Michael Jay, who was Britain's ambassador in Paris in 1997, testified on Monday that Fellowes was not at the embassy on the night of Aug. 30-31, when the crash occurred.

Roberto Devorik, a friend of Diana, has testified that she thought Fellowes hated her.

"I'm sad if she felt that," Lord Fellowes said.

"Clearly the events of the 1990s made our relationship more complicated," he said, adding: "I was very fond of her then as I always had been and sad that she had not had a happier and more stable time in those troubled years."

Ian Burnett, a lawyer employed by the coroner, Lord Justice Scott Baker, reminded the inquest that Al Fayed had alleged that Fellowes had been at the embassy from 11 p.m., shortly before the crash, and had commandeered a message center.

"In other words it was being suggested that you were intimately concerned in the murder of your sister-in-law. You understand that that was the allegation?" Burnett said.
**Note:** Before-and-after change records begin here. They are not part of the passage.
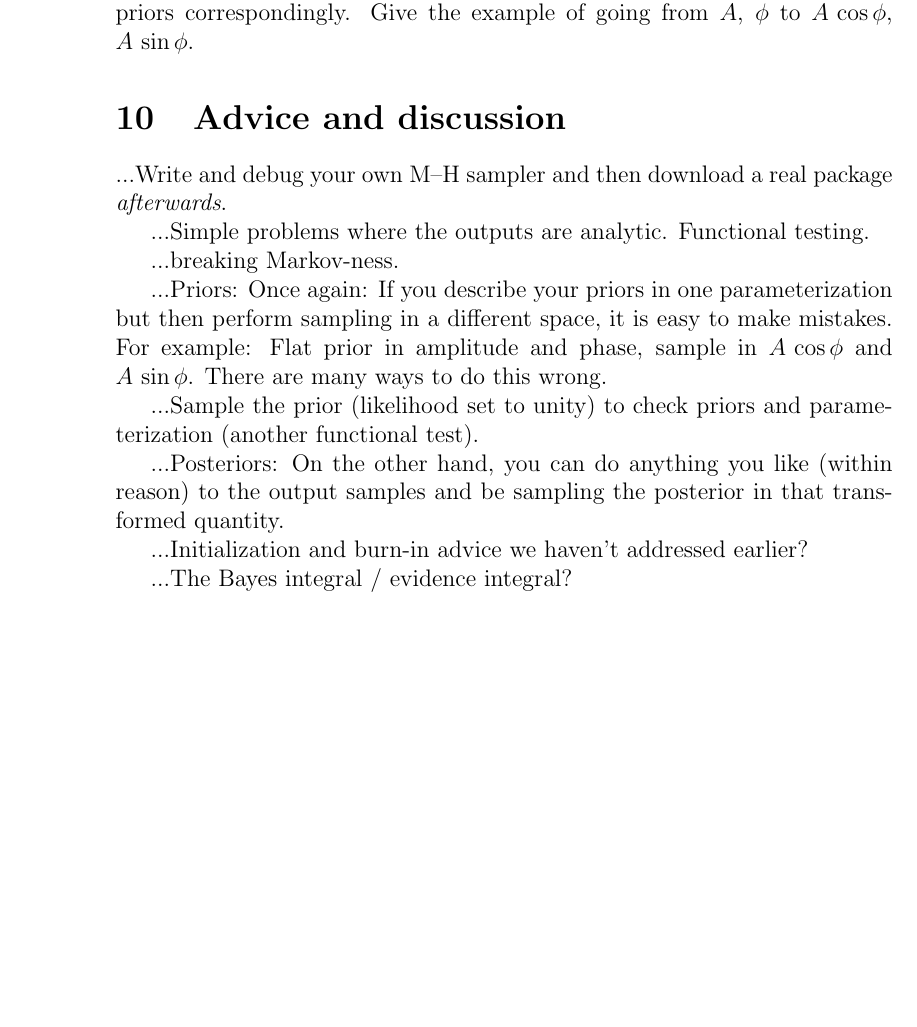
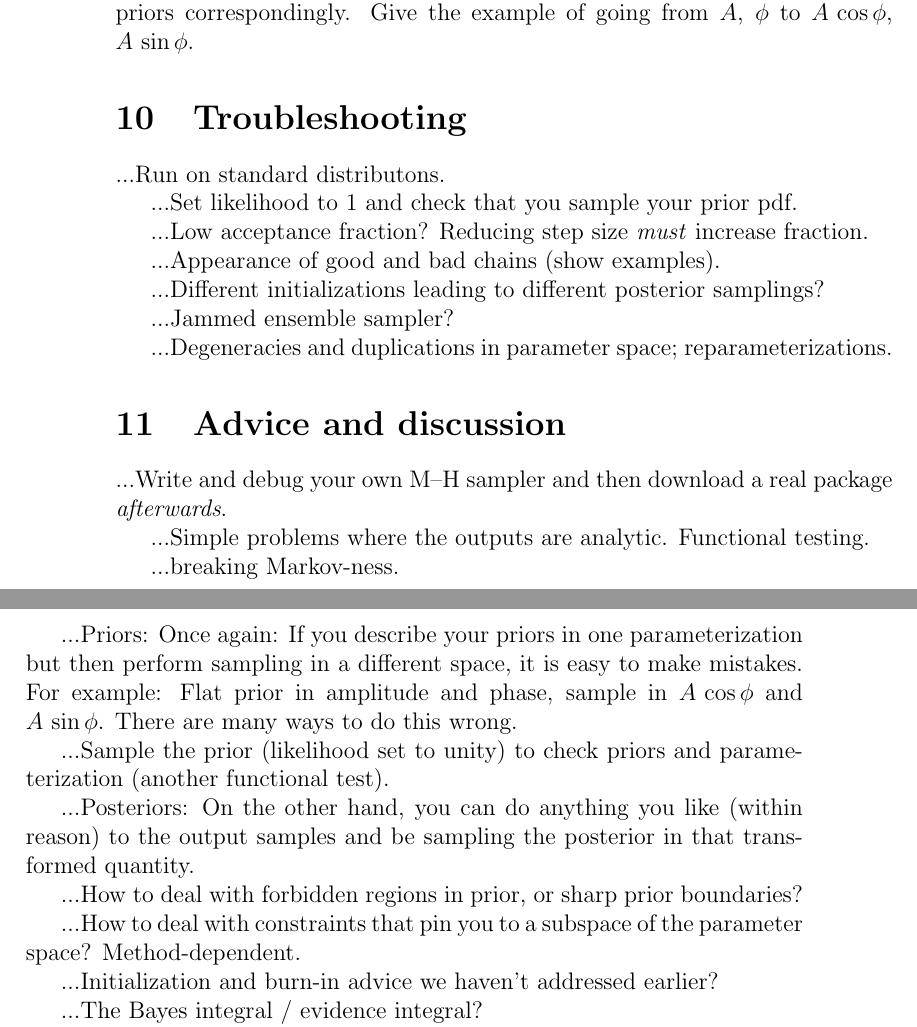
Before and after one commit to davidwhogg/mcmc, a LaTeX paper (mcmc.tex): part of page 8 of 12 before the commit and two parts of pages 8 and 9 of 12 after it, the two joined at a grey line, cut so that both start at the same text, the shorter picture padded with empty space. Compiled offline with pdfLaTeX.

Commit message:
troubleshooting section notes

```diff
--- a/mcmc.tex
+++ b/mcmc.tex
@@ -472,6 +472,22 @@ You can often have your priors wrong despite having beautiful code.
 That is, if you change your parameters, you \emph{must} change your priors correspondingly.
 Give the example of going from $A$, $\phi$ to $A\,\cos\phi$, $A\,\sin\phi$.
 
+\section{Troubleshooting}
+
+...Run on standard distributons.
+
+...Set likelihood to 1 and check that you sample your prior pdf.
+
+...Low acceptance fraction?  Reducing step size \emph{must} increase fraction.
+
+...Appearance of good and bad chains (show examples).
+
+...Different initializations leading to different posterior samplings?
+
+...Jammed ensemble sampler?
+
+...Degeneracies and duplications in parameter space; reparameterizations.
+
 \section{Advice and discussion}
 
 ...Write and debug your own M--H sampler and then download a real
@@ -503,6 +519,10 @@ wrong.
 reason) to the output samples and be sampling the posterior in that
 transformed quantity.
 
+...How to deal with forbidden regions in prior, or sharp prior boundaries?
+
+...How to deal with constraints that pin you to a subspace of the parameter space?  Method-dependent.
+
 ...Initialization and burn-in advice we haven't addressed earlier?
 
 ...The Bayes integral / evidence integral?
```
Fellowes nodded.

Asked whether he was in Paris on the night, Fellowes said: "We were in Norfolk that evening, we had people to stay, we went to an entertainment by Mr. John Mortimer in Burnham Market church."

Fellowes said there was concern at the palace in 1993 following the leak of two telephone conversations: one between Diana and her friend James Gilbey, who called her "Squidgy," and another intimate chat between Charles and Camilla Parker Bowles, who became his second wife.

Al Fayed's lawyers have alleged that Diana's conversation was intercepted by GCHQ, the electronic monitoring arm of British intelligence.

Fellowes said the government advised against a formal investigation, fearing that if it became known it would be seen as confirmation of some involvement by government agents in the interception.

The inquest has heard testimony about Diana's fears of surveillance, and that she had ordered sweeps of her rooms at Kensington Palace that turned up no firm evidence of bugging.

Fellowes said the queen had similar concerns, and the office where he met the queen was regularly checked.

"I wouldn't say it was a constant preoccupation but yes we needed reassurance at regular intervals that there was no bugging going on," Fellowes said.

The British coroner disclosed Monday that the cost of the inquest has reache the equivalent of $4.3 million.

Nearly $2.15 million was spent on the team of lawyers assisting Baker. The next largest expenditure, some $720,000, was for the jury's visit to Paris and the cost of video conferencing for witnesses testifying from Paris and from other countries.